|with Carlos Améndola, Mathias Drton, Roser Homs, Elina Robeva||A directed graph corresponds to a statistical model where the nodes represent random variables and arrows encode relations between them. The polynomial relations between entries of the covariance matrices have been previously studied from an algebraic and combinatorial point of view. Dropping Gaussianity makes moment tensors of higher order meaningful. Extending the combinatorial description from covariance matrices to higher-order tensors, we can use computational algebra to obtain a description for the third-order moment variety for trees. We also describe the polytopes coming from the moment parametrisation and explain the situation for graphs with hidden variables.|
|2020||Exact Solutions in Log-Concave MLE
||arXiv, journal, github|
|with Kaie Kubjas, Olga Kuznetsova, Alexander Heaton, Georgy Scholten, Miruna-Stefana Sorea||In nonparametric statistics one abandons the requirement that a probability density function belongs to a statistical model. Given a sample of points, we want to find the best log-concave distribution that fits this data. This problem was originally studied by statisticians, who found that the optimal solutions have probability density functions whose logarithm is piecewise-linear and used numerical methods to approximate the pdf. In this work we use algebraic and combinatorial methods to provide exact solutions to this problem. At the same time we use tools from algebraic geometry to test if the solutions provided by statistical software can be certified to be correct.
How many regions of linearity does the depicted tent function have?
|2018||Moment ideals of local Dirac mixtures||arXiv, journal|
|with Markus Wageringel||Algebraic methods can find wide use in parameter estimation from statistical moments. In this work we use tools from elimination theory, the extended Prony method, and numerical algebra to reconstruct parameters from mixtures of local Diracs. Computational algebra mixes successfully with applications in statistics and signal processing.
The picture shows the moment hypersurface of a first order local Dirac mixture, i.e. the variety parametrized by the moments.
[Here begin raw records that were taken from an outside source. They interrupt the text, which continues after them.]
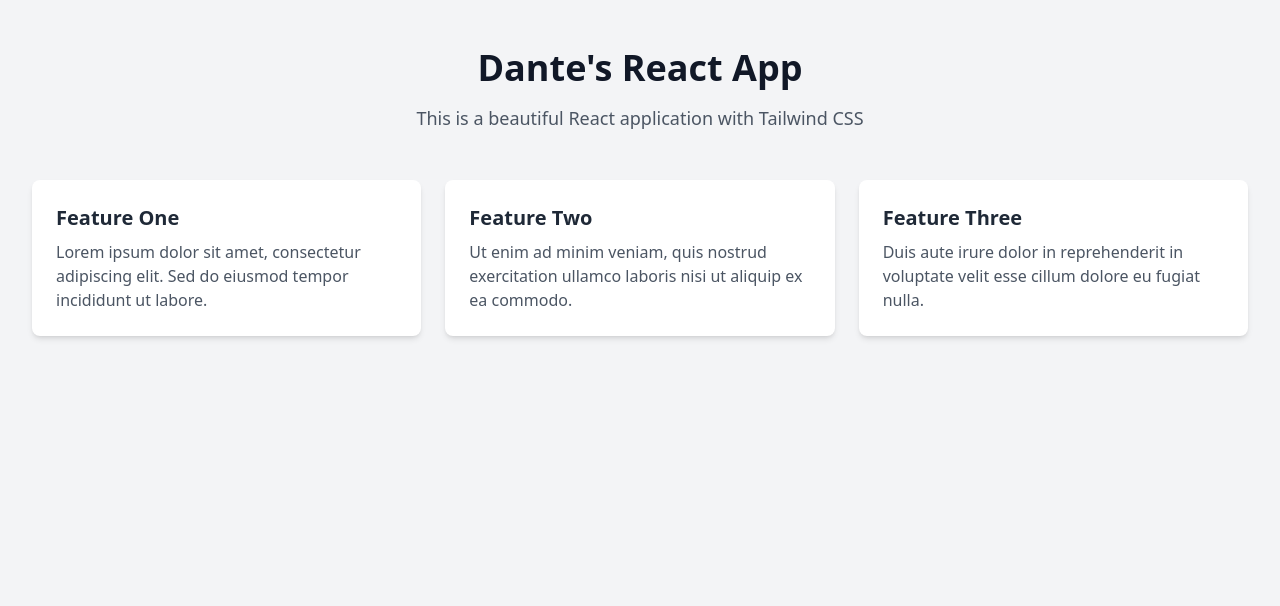
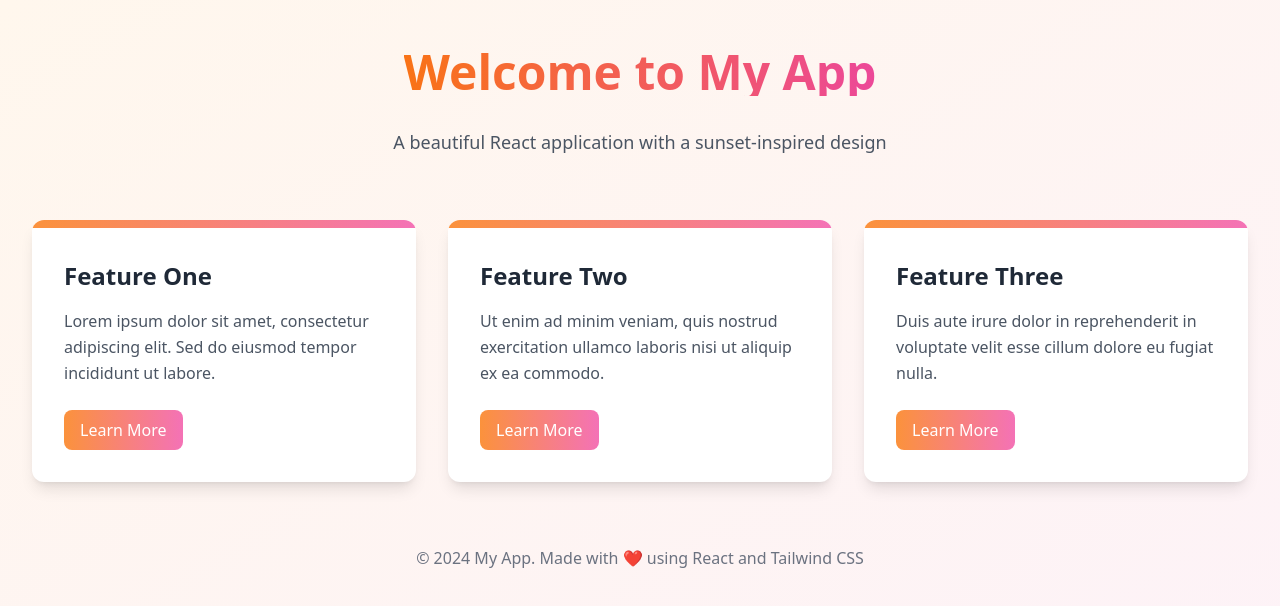
Before and after one commit to danteocualesjr/my-react-app, a React (Create React App) app: page / in a window 1280 px wide. Shown: the top 606 px of the page. Built offline with nearby package versions, Linux system fonts and the light colour scheme.

Commit message:
Changed UI

```diff
--- a/src/App.js
+++ b/src/App.js
@@ -2,46 +2,69 @@ import React from 'react';
 
 function App() {
   return (
-    <div className="min-h-screen bg-gray-100 py-12 px-4 sm:px-6 lg:px-8">
+    <div className="min-h-screen bg-gradient-to-br from-orange-50 to-pink-50 py-12 px-4 sm:px-6 lg:px-8">
       <div className="max-w-7xl mx-auto">
 
         {/* Header */}
-        <div className="text-center mb-12">
-          <h1 className="text-4xl font-bold text-gray-900 mb-4">
-            Dante's React App
+        <div className="text-center mb-16">
+          <h1 className="text-5xl font-bold mb-4 bg-gradient-to-r from-orange-500 to-pink-500 inline-block text-transparent bg-clip-text">
+            Welcome to My App
           </h1>
-          <p className="text-lg text-gray-600">
-            This is a beautiful React application with Tailwind CSS
+          <p className="text-lg text-gray-600 mt-4">
+            A beautiful React application with a sunset-inspired design
           </p>
         </div>
 
         {/* Card Grid */}
-        <div className="grid grid-cols-1 md:grid-cols-2 lg:grid-cols-3 gap-6">
+        <div className="grid grid-cols-1 md:grid-cols-2 lg:grid-cols-3 gap-8">
 
           {/* Card 1 */}
-          <div className="bg-white rounded-lg shadow-md overflow-hidden hover:shadow-xl transition-shadow duration-300">
-            <div className="p-6">
-              <h2 className="text-xl font-semibold text-gray-800 mb-2">Feature One</h2>
-              <p className="text-gray-600">Lorem ipsum dolor sit amet, consectetur adipiscing elit. Sed do eiusmod tempor incididunt ut labore.</p>
+          <div className="bg-white rounded-xl shadow-lg overflow-hidden hover:shadow-2xl transition-all duration-300 transform hover:-translate-y-1">
+            <div className="h-2 bg-gradient-to-r from-orange-400 to-pink-400"></div>
+            <div className="p-8">
+              <h2 className="text-2xl font-semibold text-gray-800 mb-4">Feature One</h2>
+              <p className="text-gray-600 leading-relaxed">
+                Lorem ipsum dolor sit amet, consectetur adipiscing elit. Sed do eiusmod tempor incididunt ut labore.
+              </p>
+              <button className="mt-6 px-4 py-2 bg-gradient-to-r from-orange-400 to-pink-400 text-white rounded-lg hover:opacity-90 transition-opacity duration-300">
+                Learn More
+              </button>
             </div>
           </div>
 
           {/* Card 2 */}
-          <div className="bg-white rounded-lg shadow-md overflow-hidden hover:shadow-xl transition-shadow duration-300">
-            <div className="p-6">
-              <h2 className="text-xl font-semibold text-gray-800 mb-2">Feature Two</h2>
-              <p className="text-gray-600">Ut enim ad minim veniam, quis nostrud exercitation ullamco laboris nisi ut aliquip ex ea commodo.</p>
+          <div className="bg-white rounded-xl shadow-lg overflow-hidden hover:shadow-2xl transition-all duration-300 transform hover:-translate-y-1">
+            <div className="h-2 bg-gradient-to-r from-orange-400 to-pink-400"></div>
+            <div className="p-8">
+              <h2 className="text-2xl font-semibold text-gray-800 mb-4">Feature Two</h2>
+              <p className="text-gray-600 leading-relaxed">
+                Ut enim ad minim veniam, quis nostrud exercitation ullamco laboris nisi ut aliquip ex ea commodo.
+              </p>
+              <button className="mt-6 px-4 py-2 bg-gradient-to-r from-orange-400 to-pink-400 text-white rounded-lg hover:opacity-90 transition-opacity duration-300">
+                Learn More
+              </button>
             </div>
           </div>
 
           {/* Card 3 */}
-          <div className="bg-white rounded-lg shadow-md overflow-hidden hover:shadow-xl transition-shadow duration-300">
-            <div className="p-6">
-              <h2 className="text-xl font-semibold text-gray-800 mb-2">Feature Three</h2>
-              <p className="text-gray-600">Duis aute irure dolor in reprehenderit in voluptate velit esse cillum dolore eu fugiat nulla.</p>
+          <div className="bg-white rounded-xl shadow-lg overflow-hidden hover:shadow-2xl transition-all duration-300 transform hover:-translate-y-1">
+            <div className="h-2 bg-gradient-to-r from-orange-400 to-pink-400"></div>
+            <div className="p-8">
+              <h2 className="text-2xl font-semibold text-gray-800 mb-4">Feature Three</h2>
+              <p className="text-gray-600 leading-relaxed">
+                Duis aute irure dolor in reprehenderit in voluptate velit esse cillum dolore eu fugiat nulla.
+              </p>
+              <button className="mt-6 px-4 py-2 bg-gradient-to-r from-orange-400 to-pink-400 text-white rounded-lg hover:opacity-90 transition-opacity duration-300">
+                Learn More
+              </button>
             </div>
           </div>
 
+        </div>
+
+        {/* Footer */}
+        <div className="mt-16 text-center text-gray-500">
+          <p>&copy; 2024 My App. Made with ❤️ using React and Tailwind CSS</p>
         </div>
 
       </div>
```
It is the tangent to the twisted cubic, in the same way that regular mixing gives rise to secants.